Two of these techniques have been historically incompatible with each other, holding back the performance of cloud applications.
The first, "containerization," creates an isolated computing environment, inside of which applications can be run without disrupting a machine's CPU. The second, known as remote direct memory access (RDMA), allows developers to access memory on a remote server without interrupting the server's CPU.
"Before FreeFlow, no system could use RDMA for containerized applications," says Daehyeok Kim, a Ph.D. student in the Computer Science Department (CSD) at Carnegie Mellon. "FreeFlow makes this possible."

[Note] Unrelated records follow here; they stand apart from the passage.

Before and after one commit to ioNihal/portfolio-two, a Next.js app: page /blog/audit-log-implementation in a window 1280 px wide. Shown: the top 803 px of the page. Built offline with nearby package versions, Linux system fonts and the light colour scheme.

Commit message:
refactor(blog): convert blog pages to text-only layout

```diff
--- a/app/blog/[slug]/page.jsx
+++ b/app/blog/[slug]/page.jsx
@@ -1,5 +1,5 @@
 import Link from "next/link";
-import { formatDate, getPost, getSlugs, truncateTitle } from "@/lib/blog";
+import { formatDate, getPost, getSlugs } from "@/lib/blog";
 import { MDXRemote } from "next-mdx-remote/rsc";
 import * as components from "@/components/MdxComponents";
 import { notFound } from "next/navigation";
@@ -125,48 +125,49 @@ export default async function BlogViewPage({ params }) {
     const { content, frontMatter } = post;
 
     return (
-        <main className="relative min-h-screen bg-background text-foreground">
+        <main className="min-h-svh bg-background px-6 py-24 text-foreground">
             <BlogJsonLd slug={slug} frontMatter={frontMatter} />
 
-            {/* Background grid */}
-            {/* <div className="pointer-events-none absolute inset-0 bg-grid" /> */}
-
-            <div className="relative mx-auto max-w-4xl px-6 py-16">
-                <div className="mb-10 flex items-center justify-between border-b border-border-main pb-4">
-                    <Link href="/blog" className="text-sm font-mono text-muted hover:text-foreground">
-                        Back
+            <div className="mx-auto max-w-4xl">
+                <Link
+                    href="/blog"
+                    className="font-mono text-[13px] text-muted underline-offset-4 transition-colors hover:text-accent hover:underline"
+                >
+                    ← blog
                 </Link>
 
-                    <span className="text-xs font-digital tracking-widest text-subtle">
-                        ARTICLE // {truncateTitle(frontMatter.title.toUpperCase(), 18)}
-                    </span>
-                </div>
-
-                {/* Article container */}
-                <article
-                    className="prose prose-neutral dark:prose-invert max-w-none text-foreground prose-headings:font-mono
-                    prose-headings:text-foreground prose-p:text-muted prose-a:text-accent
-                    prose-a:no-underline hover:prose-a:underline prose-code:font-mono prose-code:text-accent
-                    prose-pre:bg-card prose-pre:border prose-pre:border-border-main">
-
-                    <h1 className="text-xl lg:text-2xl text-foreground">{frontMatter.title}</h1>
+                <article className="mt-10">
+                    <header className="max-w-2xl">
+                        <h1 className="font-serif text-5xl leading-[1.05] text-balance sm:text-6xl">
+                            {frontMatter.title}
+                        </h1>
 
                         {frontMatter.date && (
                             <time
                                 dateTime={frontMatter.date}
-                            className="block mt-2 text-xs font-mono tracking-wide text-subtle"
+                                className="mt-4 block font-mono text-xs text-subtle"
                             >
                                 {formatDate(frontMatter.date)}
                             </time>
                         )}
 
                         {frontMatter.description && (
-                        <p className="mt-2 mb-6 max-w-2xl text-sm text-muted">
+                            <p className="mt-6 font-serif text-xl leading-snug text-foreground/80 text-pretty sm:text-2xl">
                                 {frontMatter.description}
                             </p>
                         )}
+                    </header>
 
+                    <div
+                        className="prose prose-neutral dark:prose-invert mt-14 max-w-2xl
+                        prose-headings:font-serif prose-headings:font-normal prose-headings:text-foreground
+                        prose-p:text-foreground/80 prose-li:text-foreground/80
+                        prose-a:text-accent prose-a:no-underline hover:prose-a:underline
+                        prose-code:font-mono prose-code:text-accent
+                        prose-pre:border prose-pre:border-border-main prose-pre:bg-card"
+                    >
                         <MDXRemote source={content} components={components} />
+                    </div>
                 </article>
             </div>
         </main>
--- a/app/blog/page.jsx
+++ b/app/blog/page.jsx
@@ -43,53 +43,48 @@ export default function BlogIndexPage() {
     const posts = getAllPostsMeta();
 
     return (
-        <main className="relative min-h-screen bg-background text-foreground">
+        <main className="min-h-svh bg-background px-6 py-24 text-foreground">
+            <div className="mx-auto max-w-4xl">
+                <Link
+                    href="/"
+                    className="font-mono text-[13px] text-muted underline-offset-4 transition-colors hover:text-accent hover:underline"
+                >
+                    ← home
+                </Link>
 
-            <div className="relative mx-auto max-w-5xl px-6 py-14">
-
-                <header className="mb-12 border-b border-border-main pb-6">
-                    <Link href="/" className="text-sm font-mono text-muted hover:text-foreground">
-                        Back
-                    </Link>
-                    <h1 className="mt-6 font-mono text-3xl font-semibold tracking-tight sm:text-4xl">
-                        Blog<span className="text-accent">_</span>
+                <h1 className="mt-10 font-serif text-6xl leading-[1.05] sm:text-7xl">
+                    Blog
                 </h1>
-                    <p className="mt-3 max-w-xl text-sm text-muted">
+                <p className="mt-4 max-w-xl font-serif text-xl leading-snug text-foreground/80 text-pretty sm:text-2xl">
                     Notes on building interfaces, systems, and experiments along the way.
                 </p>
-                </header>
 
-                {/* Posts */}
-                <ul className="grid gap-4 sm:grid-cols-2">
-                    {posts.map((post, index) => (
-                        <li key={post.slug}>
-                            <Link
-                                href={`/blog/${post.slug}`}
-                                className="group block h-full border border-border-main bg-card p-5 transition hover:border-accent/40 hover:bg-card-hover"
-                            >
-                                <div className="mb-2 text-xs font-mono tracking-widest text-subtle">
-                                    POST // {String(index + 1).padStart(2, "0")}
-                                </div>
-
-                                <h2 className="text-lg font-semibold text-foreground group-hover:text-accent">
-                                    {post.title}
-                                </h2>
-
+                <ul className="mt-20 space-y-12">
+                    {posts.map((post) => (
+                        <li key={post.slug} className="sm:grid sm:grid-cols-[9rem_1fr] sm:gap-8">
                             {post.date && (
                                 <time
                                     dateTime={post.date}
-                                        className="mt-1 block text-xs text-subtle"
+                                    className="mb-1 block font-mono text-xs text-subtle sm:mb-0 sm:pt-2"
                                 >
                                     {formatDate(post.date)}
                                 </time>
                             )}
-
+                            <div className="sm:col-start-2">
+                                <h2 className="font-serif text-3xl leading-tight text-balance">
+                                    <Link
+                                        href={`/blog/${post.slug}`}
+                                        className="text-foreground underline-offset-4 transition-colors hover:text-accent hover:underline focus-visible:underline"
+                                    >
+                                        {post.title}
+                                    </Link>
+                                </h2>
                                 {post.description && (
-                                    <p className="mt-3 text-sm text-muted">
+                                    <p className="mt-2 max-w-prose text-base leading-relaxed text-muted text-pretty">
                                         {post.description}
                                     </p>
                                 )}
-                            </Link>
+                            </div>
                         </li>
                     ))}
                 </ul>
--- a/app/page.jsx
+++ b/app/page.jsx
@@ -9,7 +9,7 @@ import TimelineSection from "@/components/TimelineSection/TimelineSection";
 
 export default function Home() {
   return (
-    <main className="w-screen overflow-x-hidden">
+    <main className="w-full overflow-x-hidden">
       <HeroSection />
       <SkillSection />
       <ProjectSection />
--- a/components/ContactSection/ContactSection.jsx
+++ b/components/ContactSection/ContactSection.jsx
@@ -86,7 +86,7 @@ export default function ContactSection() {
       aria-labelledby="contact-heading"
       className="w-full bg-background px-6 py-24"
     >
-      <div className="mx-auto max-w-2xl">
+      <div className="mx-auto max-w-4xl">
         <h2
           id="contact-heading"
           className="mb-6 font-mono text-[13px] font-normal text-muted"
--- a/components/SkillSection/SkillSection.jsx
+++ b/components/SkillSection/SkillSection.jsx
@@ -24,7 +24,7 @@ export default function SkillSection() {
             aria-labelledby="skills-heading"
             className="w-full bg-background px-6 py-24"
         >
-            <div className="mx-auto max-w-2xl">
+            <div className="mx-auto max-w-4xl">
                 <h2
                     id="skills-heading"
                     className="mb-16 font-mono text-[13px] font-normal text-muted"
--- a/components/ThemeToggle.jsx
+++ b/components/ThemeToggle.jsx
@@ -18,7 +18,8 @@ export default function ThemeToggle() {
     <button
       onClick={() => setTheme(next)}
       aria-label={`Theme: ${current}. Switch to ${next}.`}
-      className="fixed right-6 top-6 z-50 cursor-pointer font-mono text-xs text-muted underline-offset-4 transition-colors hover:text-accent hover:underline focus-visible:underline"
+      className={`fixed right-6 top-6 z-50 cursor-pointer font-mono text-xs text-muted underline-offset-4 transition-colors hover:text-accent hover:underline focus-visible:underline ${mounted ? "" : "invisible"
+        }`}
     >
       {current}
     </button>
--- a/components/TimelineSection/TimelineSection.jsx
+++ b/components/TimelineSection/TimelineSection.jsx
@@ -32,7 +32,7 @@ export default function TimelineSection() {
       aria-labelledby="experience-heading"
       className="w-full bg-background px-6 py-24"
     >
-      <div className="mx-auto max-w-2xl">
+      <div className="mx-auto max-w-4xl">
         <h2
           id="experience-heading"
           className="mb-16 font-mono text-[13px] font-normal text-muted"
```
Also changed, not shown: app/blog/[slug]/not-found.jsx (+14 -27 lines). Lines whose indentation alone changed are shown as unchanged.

Kim presented FreeFlow earlier this year at the 16th USENIX Symposium on Networked Systems Design and Implementation in Boston. Watch Kim's presentation.
This boils down to companies like Intel running deep learning applications at much faster speeds with FreeFlow than they were able to before.Daehyeok Kim, Ph.D. student, Computer Science Department
As an illustrative example, consider TensorFlow, a popular open-sourced machine learning framework used for various tasks such as image or speech recognition and used by companies like Google. If a developer deploys TensorFlow by installing it using containers on the cloud, a TensorFlow instance running inside a container wouldn't be able to remotely access data inside another container without invoking hosting server's CPU. That is, unless they were using FreeFlow.
The use of containers, Kim says, has made it possible for people to deploy applications like TensorFlow without using a lot of time and computing resources. But until now, they could not use RDMA as a communication method in their application, so application performance has been limited.
"This boils down to companies like Intel running deep learning applications at much faster speeds with FreeFlow than they were able to before," says Kim. "That's because RDMA is 15 times faster than traditional networking."
Other researchers on the study included CSD Ph.D. student Tianlong Tu, Hongqiang Harry Liu from Alibaba, Jitu Padhye and Shachar Raindel from Microsoft Research, Chuanxiong Guo and Yibo Zhu from Bytedance, CyLab and Electrical and Computer Engineering professor Vyas Sekar, and CSD Department Head Srinivasan Seshan.